Heart failure (HF) is a chronic, symptomatic and progressive disease associated with reduced health-related quality of life (HRQoL) in both patients and their caregivers. This study assessed the HRQoL of HF patients (n=191; mean age 70 [range 21–95] years; New York Heart Association [NYHA] class II–IV) and their caregivers (n=72; mean age 69 [range 43–88] years) in England. Patients had poor HRQoL assessed by the EQ-5D-5L weighted index (mean ± standard deviation [SD] 0.60 ± 0.25 [normal 0.78 ± 0.26 for people aged 65–74 years]). The impact of HF on patients’ HRQoL varied markedly; importantly, the extent of comorbidity most influenced the reduction in patients’ HRQoL, as well as disease-related symptoms. The impact on HRQoL on caregivers of patients with HF was on average limited, with the EQ-5D-5L index for caregivers (0.75 ± 0.18) in-line with the normal values for their age range. However, as with the patients, the impact on HRQoL varied markedly, with some caregivers having a bad caregiving experience as measured by the Carer Experience Scale weighted index.
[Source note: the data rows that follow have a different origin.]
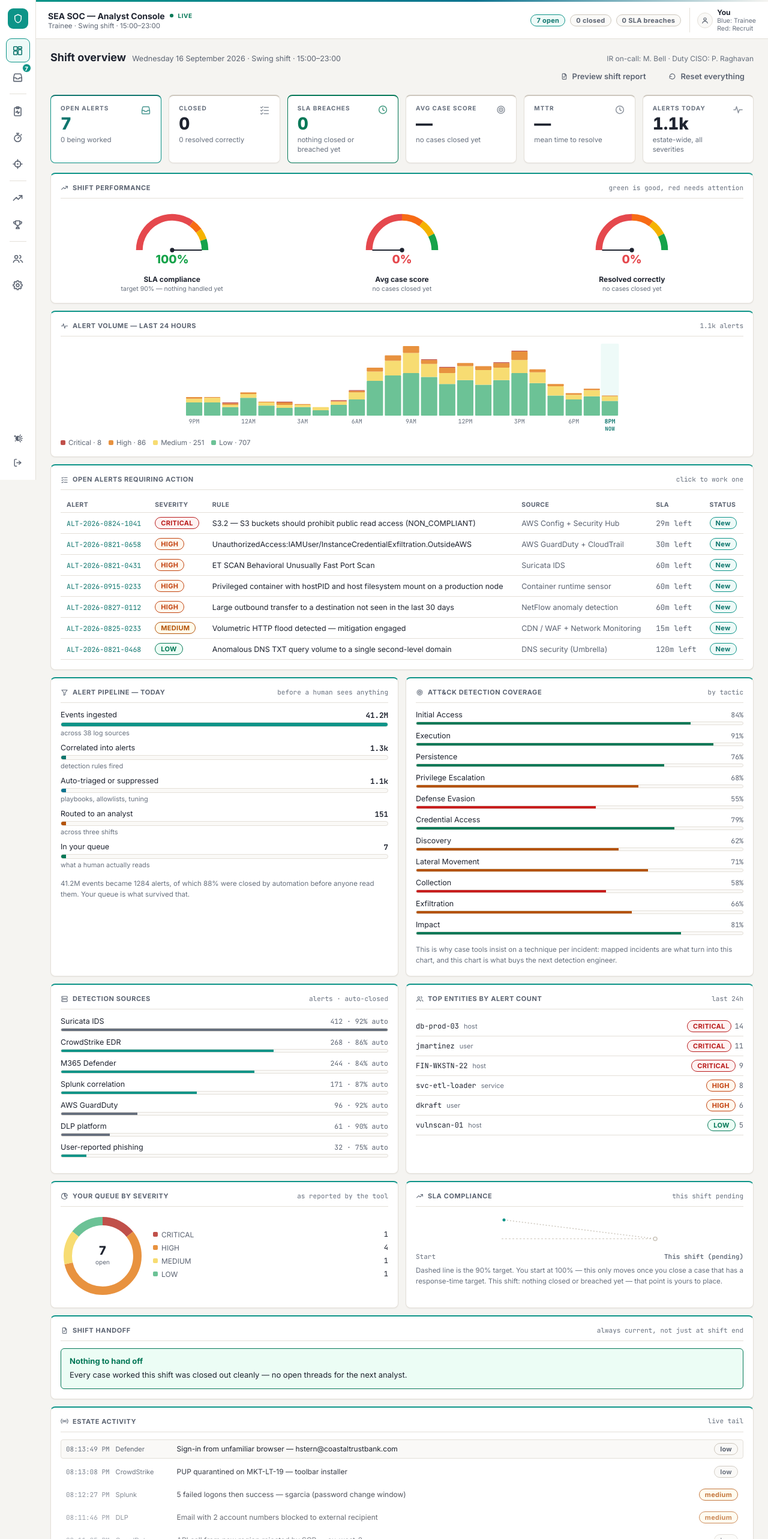
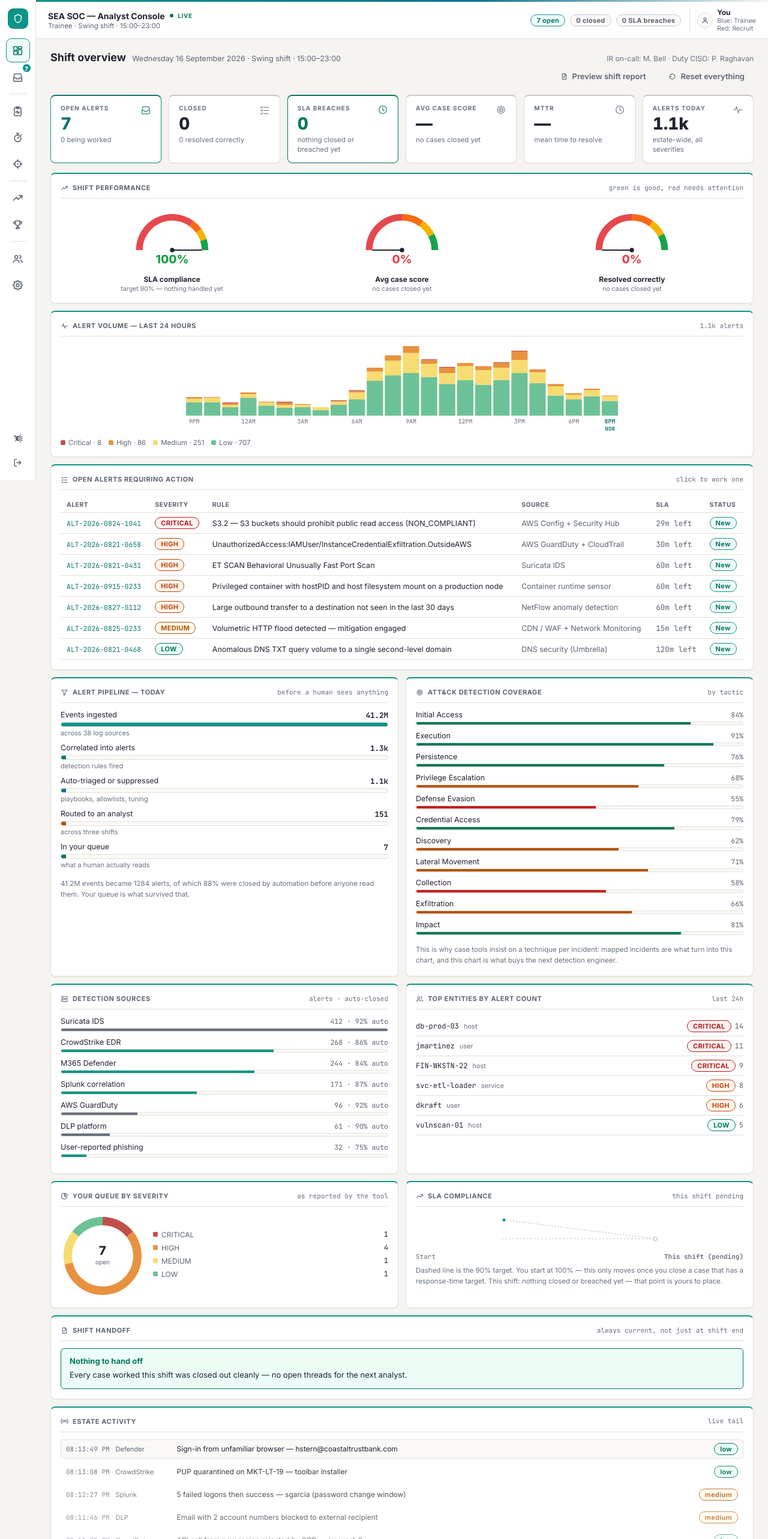
Before and after one commit to nicky-quist/soc-analyst-simulator, a React (Vite) app: page /#dashboard in a window 1280 px wide. Shown: the top 2566 px of the page at 60% size. Built offline with nearby package versions, Linux system fonts and the light colour scheme.

Commit message:
Color estate activity badges by severity and emphasize the NOW label
The live tail's low/medium badges use the same red-orange-yellow-green severity tones as the alert queue. The alert volume chart drops the tinted column, so only the current hour's label and NOW tag are emphasized.

```diff
--- a/src/components/Dashboard.jsx
+++ b/src/components/Dashboard.jsx
@@ -408,7 +408,7 @@ export default function Dashboard({ scenarios, cases, now, shiftStartedAt, deal
                 <span style={{ fontSize: 11, color: C.textSecondary, minWidth: 92 }}>{entry.source}</span>
                 <span style={{ color: C.text, minWidth: 0, overflow: 'hidden', textOverflow: 'ellipsis', whiteSpace: 'nowrap' }}>{entry.text}</span>
                 <span style={{ marginLeft: 'auto' }}>
-                  <Badge label={entry.level} tone={entry.level === 'medium' ? TONE.coaching : TONE.neutral} />
+                  <Badge label={entry.level} tone={severityTone(entry.level)} />
                 </span>
               </div>
             ))}
--- a/src/ui/charts.jsx
+++ b/src/ui/charts.jsx
@@ -18,9 +18,9 @@ function formatHour12(hourStr) {
   return `${twelve}${period}`;
 }
 
-// currentIndex marks the bar for the present moment: a tinted column behind it,
-// its time on the axis like every other label, and a "Now" tag beneath, so the
-// chart reads as a full day ending at the hour you are in.
+// currentIndex marks the bar for the present moment: its time on the axis like
+// every other label, emphasized, with a "Now" tag beneath, so the chart reads as
+// a full day ending at the hour you are in.
 export function StackedBars({ data, keys, height = 150, xKey = 'hour', currentIndex = null }) {
   const width = 720;
   const padBottom = currentIndex === null ? 18 : 30;
@@ -36,9 +36,6 @@ export function StackedBars({ data, keys, height = 150, xKey = 'hour', currentIn
         let y = plot;
         return (
           <g key={row[xKey]}>
-            {i === currentIndex && (
-              <rect x={x - barGap / 2} y={0} width={barWidth + barGap} height={plot} fill={C.primarySoft} rx="2" />
-            )}
             {keys.map((key) => {
               const value = row[key] || 0;
               const h = (value / max) * (plot - 4);
```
This study provides important information on the impact on HRQoL and burden of HF for patients and their caregivers.
March 2017 Br J Cardiol 2017;24:35–8 doi :10.5837/bjc.2017.008
Robert L Yellon, Rob M Bell
Ischaemic conditioning is the phenomenon of protection against reperfusion injury via the application of brief, repeated episodes of non-lethal ischaemia. This review has three aims: 1) to briefly explain the various categories of ischaemic conditioning; 2) to explore past clinical trials and their failures; 3) to explore the future of clinical trials in the realm of ischaemic conditioning.
January 2017 Br J Cardiol 2017;24:(1) doi :10.5837/bjc.2017.001 Online First
Emma Johns, Gerry McKay, Miles Fisher
Dipeptidyl peptidase-4 (DPP-4) inhibitors are one of two classes of antidiabetes drugs that mediate their glucose-lowering effect through the incretin pathway. They are administered orally and offer significant glucose-lowering with a neutral weight profile and a low risk of hypoglycaemia. Three large randomised-controlled trials have demonstrated cardiovascular safety, with no increase in major adverse cardiovascular events comparing DPP-4 inhibitors (saxagliptin, alogliptin and sitagliptin) with placebo. An increase in heart failure hospitalisation was noted with saxagliptin compared with placebo, and a similar increase was also noted in one subgroup receiving alogliptin compared with placebo. Further cardiovascular safety trials with DPP-4 inhibitors are ongoing, including a trial comparing the DPP-4 inhibitor linagliptin with the sulphonylurea glimepiride.
January 2017 Br j Cardiol 2017;24(1) doi :10.5837/bjc.2017.003 Online First
Arjun K Ghosh, Charlotte Manisty, Simon Woldman, Tom Crake, Mark Westwood, J Malcolm Walker
In this article, we explain the clinical requirement for cardio-oncology services and reflect on our experiences in setting these up at Barts Heart Centre and at University College London Hospital.
January 2017 Br J Cardiol 2017;24:39–40 doi :10.5837/bjc.2017.004 Online First
Hasan Kadhim, Anita Radomski
A 61-year-old East European woman was admitted with atypical chest pain. Risk factors: smoker of 5–10 cigarettes per day, hypertension, hypercholesterolaemia and family history of ischaemic heart disease. Highly sensitive troponin-T, electrocardiogram (ECG) and exercise stress test were normal.